═════ Material provided ═════

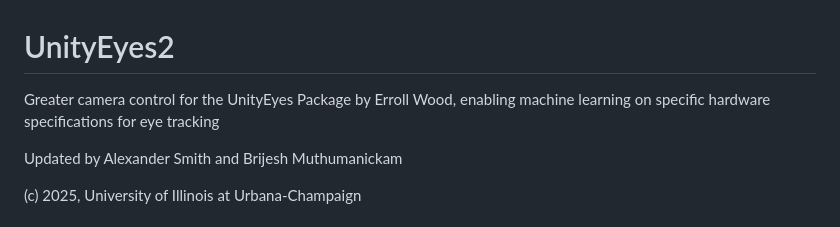
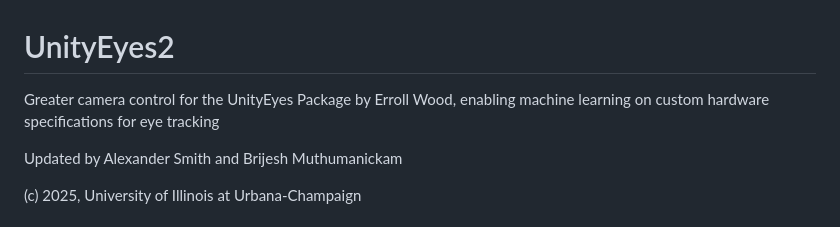
Before and after one commit to alexanderdsmith/UnityEyes2, a Markdown page: README.md, the part around the change. GitHub-like rendering.

```diff
--- a/README.md
+++ b/README.md
@@ -1,5 +1,5 @@
 # UnityEyes2
-Greater camera control for the UnityEyes Package by Erroll Wood, enabling machine learning on specific hardware specifications for eye tracking
+Greater camera control for the UnityEyes Package by Erroll Wood, enabling machine learning on custom hardware specifications for eye tracking
 
 Updated by Alexander Smith and Brijesh Muthumanickam
 
```
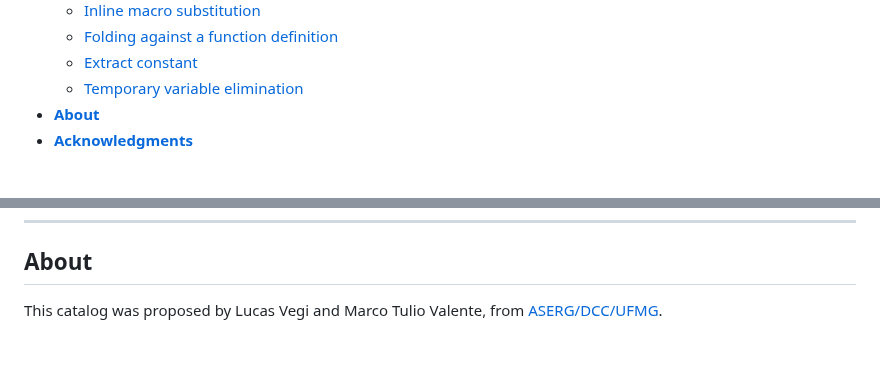
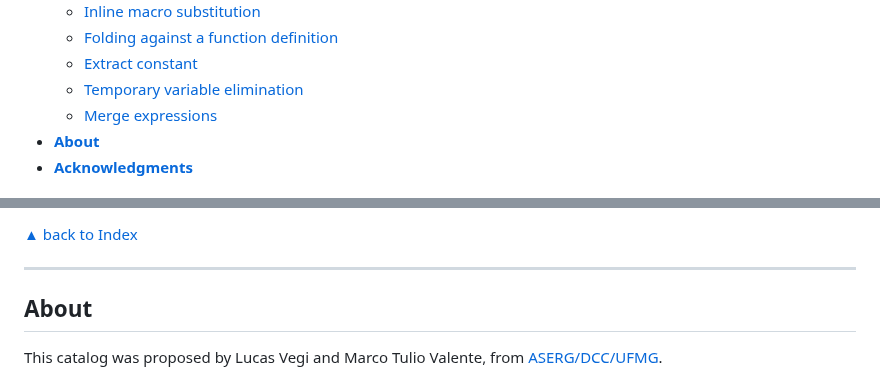
Before and after one commit to lucasvegi/Elixir-Refactorings, a Markdown page: README.md, 2 parts joined by grey strips. GitHub-like rendering; blank space fills up the shorter version.

```diff
--- a/README.md
+++ b/README.md
@@ -19,6 +19,7 @@
   * [Folding against a function definition](#folding-against-a-function-definition)
   * [Extract constant](#extract-constant)
   * [Temporary variable elimination](#temporary-variable-elimination)
+  * [Merge expressions](#merge-expressions)
 * __[About](#about)__
 * __[Acknowledgments](#acknowledgments)__
 
@@ -930,3 +1033,6 @@ ___
+[▲ back to Index](#table-of-contents)
+___
+
 ## About
 
 This catalog was proposed by Lucas Vegi and Marco Tulio Valente, from [ASERG/DCC/UFMG][ASERG].
```
Also changed, not shown: other parts of README.md (+102 -0 lines).
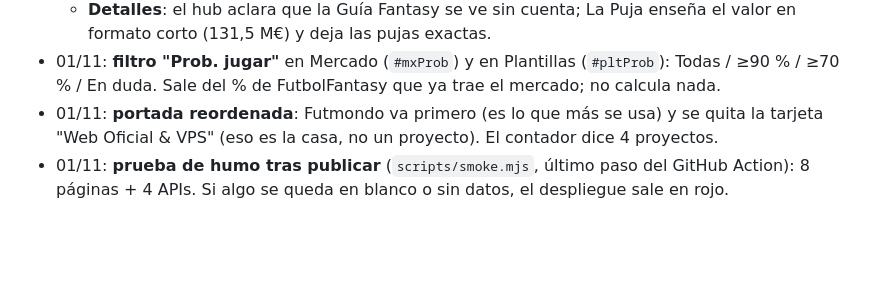
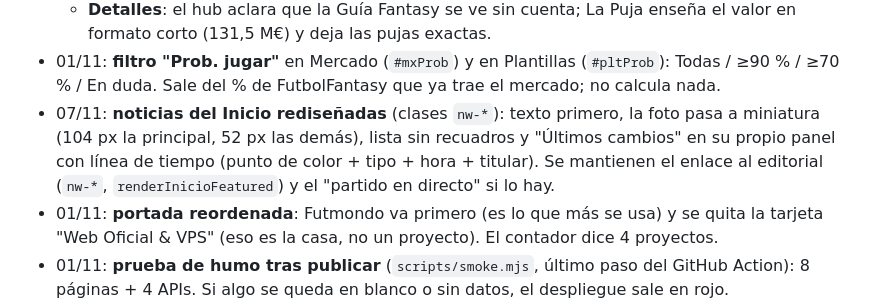
Before and after one commit to edumtnezz/Edumr.es, a Markdown page: ESTADO.md, the part around the change. GitHub-like rendering; blank space fills up the shorter version.

Commit message:
ESTADO: apuntar el rediseno de noticias del Inicio

```diff
--- a/ESTADO.md
+++ b/ESTADO.md
@@ -21,6 +21,7 @@ Edu no sabe programar y escribe desde el móvil, en español. Respuestas cortas
   - **Inicio más ligero**: la foto grande del inicio se queda y las dos siguientes pasan a lista (antes eran tres fotos a todo el ancho). Textos mínimos: se subieron los de 6,7 / 7,4 / 8,6 px (hora del once probable, pastillas de posición, horas del ticker).
   - **Detalles**: el hub aclara que la Guía Fantasy se ve sin cuenta; La Puja enseña el valor en formato corto (131,5 M€) y deja las pujas exactas.
 - 01/11: **filtro "Prob. jugar"** en Mercado (`#mxProb`) y en Plantillas (`#pltProb`): Todas / ≥90 % / ≥70 % / En duda. Sale del % de FutbolFantasy que ya trae el mercado; no calcula nada.
+- 07/11: **noticias del Inicio rediseñadas** (clases `nw-*`): texto primero, la foto pasa a miniatura (104 px la principal, 52 px las demás), lista sin recuadros y "Últimos cambios" en su propio panel con línea de tiempo (punto de color + tipo + hora + titular). Se mantienen el enlace al editorial (`nw-*`, `renderInicioFeatured`) y el "partido en directo" si lo hay.
 - 01/11: **portada reordenada**: Futmondo va primero (es lo que más se usa) y se quita la tarjeta "Web Oficial & VPS" (eso es la casa, no un proyecto). El contador dice 4 proyectos.
 - 01/11: **prueba de humo tras publicar** (`scripts/smoke.mjs`, último paso del GitHub Action): 8 páginas + 4 APIs. Si algo se queda en blanco o sin datos, el despliegue sale en rojo.
 - 01/11: **contador de visitas propio** (sin cookies, sin datos personales): `futmondo/vista.js` avisa una vez por página y sesión; el backend lo suma en KV (`st:v1:<día>`) y `/futmondo/stats/` enseña los últimos 14 días. Se puede ver en https://edumr.es/futmondo/stats/ (noindex, sin enlaces).
```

═════

(Exercise)
Retype the records exactly, but skip the pictures.

(Reply to the task)
Before and after one commit to alexanderdsmith/UnityEyes2, a Markdown page: README.md, the part around the change. GitHub-like rendering.

```diff
--- a/README.md
+++ b/README.md
@@ -1,5 +1,5 @@
 # UnityEyes2
-Greater camera control for the UnityEyes Package by Erroll Wood, enabling machine learning on specific hardware specifications for eye tracking
+Greater camera control for the UnityEyes Package by Erroll Wood, enabling machine learning on custom hardware specifications for eye tracking
 
 Updated by Alexander Smith and Brijesh Muthumanickam
 
```
Before and after one commit to lucasvegi/Elixir-Refactorings, a Markdown page: README.md, 2 parts joined by grey strips. GitHub-like rendering; blank space fills up the shorter version.

```diff
--- a/README.md
+++ b/README.md
@@ -19,6 +19,7 @@
   * [Folding against a function definition](#folding-against-a-function-definition)
   * [Extract constant](#extract-constant)
   * [Temporary variable elimination](#temporary-variable-elimination)
+  * [Merge expressions](#merge-expressions)
 * __[About](#about)__
 * __[Acknowledgments](#acknowledgments)__
 
@@ -930,3 +1033,6 @@ ___
+[▲ back to Index](#table-of-contents)
+___
+
 ## About
 
 This catalog was proposed by Lucas Vegi and Marco Tulio Valente, from [ASERG/DCC/UFMG][ASERG].
```
Also changed, not shown: other parts of README.md (+102 -0 lines).
Before and after one commit to edumtnezz/Edumr.es, a Markdown page: ESTADO.md, the part around the change. GitHub-like rendering; blank space fills up the shorter version.

Commit message:
ESTADO: apuntar el rediseno de noticias del Inicio

```diff
--- a/ESTADO.md
+++ b/ESTADO.md
@@ -21,6 +21,7 @@ Edu no sabe programar y escribe desde el móvil, en español. Respuestas cortas
   - **Inicio más ligero**: la foto grande del inicio se queda y las dos siguientes pasan a lista (antes eran tres fotos a todo el ancho). Textos mínimos: se subieron los de 6,7 / 7,4 / 8,6 px (hora del once probable, pastillas de posición, horas del ticker).
   - **Detalles**: el hub aclara que la Guía Fantasy se ve sin cuenta; La Puja enseña el valor en formato corto (131,5 M€) y deja las pujas exactas.
 - 01/11: **filtro "Prob. jugar"** en Mercado (`#mxProb`) y en Plantillas (`#pltProb`): Todas / ≥90 % / ≥70 % / En duda. Sale del % de FutbolFantasy que ya trae el mercado; no calcula nada.
+- 07/11: **noticias del Inicio rediseñadas** (clases `nw-*`): texto primero, la foto pasa a miniatura (104 px la principal, 52 px las demás), lista sin recuadros y "Últimos cambios" en su propio panel con línea de tiempo (punto de color + tipo + hora + titular). Se mantienen el enlace al editorial (`nw-*`, `renderInicioFeatured`) y el "partido en directo" si lo hay.
 - 01/11: **portada reordenada**: Futmondo va primero (es lo que más se usa) y se quita la tarjeta "Web Oficial & VPS" (eso es la casa, no un proyecto). El contador dice 4 proyectos.
 - 01/11: **prueba de humo tras publicar** (`scripts/smoke.mjs`, último paso del GitHub Action): 8 páginas + 4 APIs. Si algo se queda en blanco o sin datos, el despliegue sale en rojo.
 - 01/11: **contador de visitas propio** (sin cookies, sin datos personales): `futmondo/vista.js` avisa una vez por página y sesión; el backend lo suma en KV (`st:v1:<día>`) y `/futmondo/stats/` enseña los últimos 14 días. Se puede ver en https://edumr.es/futmondo/stats/ (noindex, sin enlaces).
```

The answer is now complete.